-------- DATA RECORDS --------
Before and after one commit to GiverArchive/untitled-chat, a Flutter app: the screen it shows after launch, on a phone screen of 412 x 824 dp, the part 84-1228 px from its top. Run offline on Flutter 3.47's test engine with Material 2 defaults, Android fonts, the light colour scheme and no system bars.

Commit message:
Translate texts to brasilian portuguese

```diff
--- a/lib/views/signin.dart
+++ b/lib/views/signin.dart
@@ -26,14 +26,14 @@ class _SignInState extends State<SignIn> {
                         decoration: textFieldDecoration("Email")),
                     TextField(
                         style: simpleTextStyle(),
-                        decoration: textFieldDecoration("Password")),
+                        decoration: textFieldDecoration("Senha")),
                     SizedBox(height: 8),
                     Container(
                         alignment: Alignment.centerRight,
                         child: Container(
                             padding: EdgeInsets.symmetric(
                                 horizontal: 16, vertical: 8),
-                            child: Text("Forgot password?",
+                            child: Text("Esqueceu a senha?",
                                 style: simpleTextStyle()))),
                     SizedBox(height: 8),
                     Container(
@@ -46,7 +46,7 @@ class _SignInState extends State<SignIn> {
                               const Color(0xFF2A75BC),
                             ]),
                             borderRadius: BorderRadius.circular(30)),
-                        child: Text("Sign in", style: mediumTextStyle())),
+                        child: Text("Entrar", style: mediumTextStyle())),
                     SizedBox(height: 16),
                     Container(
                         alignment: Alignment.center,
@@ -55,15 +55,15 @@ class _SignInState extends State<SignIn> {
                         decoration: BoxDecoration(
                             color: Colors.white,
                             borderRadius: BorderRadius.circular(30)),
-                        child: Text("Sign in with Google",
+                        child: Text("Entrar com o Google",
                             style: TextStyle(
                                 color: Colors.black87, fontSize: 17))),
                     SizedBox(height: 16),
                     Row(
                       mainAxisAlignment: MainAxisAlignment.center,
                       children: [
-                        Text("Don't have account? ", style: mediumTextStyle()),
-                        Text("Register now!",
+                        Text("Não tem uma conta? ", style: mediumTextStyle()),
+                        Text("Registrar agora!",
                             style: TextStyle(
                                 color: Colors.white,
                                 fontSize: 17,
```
--------
-------- DATA RECORDS --------
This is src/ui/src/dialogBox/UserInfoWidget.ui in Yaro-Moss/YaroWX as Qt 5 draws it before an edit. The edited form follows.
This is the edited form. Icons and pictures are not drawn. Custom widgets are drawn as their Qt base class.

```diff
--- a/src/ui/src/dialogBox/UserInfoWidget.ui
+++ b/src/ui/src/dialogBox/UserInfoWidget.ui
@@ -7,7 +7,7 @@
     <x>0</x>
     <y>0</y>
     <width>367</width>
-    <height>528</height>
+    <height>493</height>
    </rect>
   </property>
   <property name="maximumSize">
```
--------
**WORK REQUIRED**
Report every line from the material above that mentions the word "Entrar".

**OUTPUT**
+                        child: Text("Entrar", style: mediumTextStyle())),
+                        child: Text("Entrar com o Google",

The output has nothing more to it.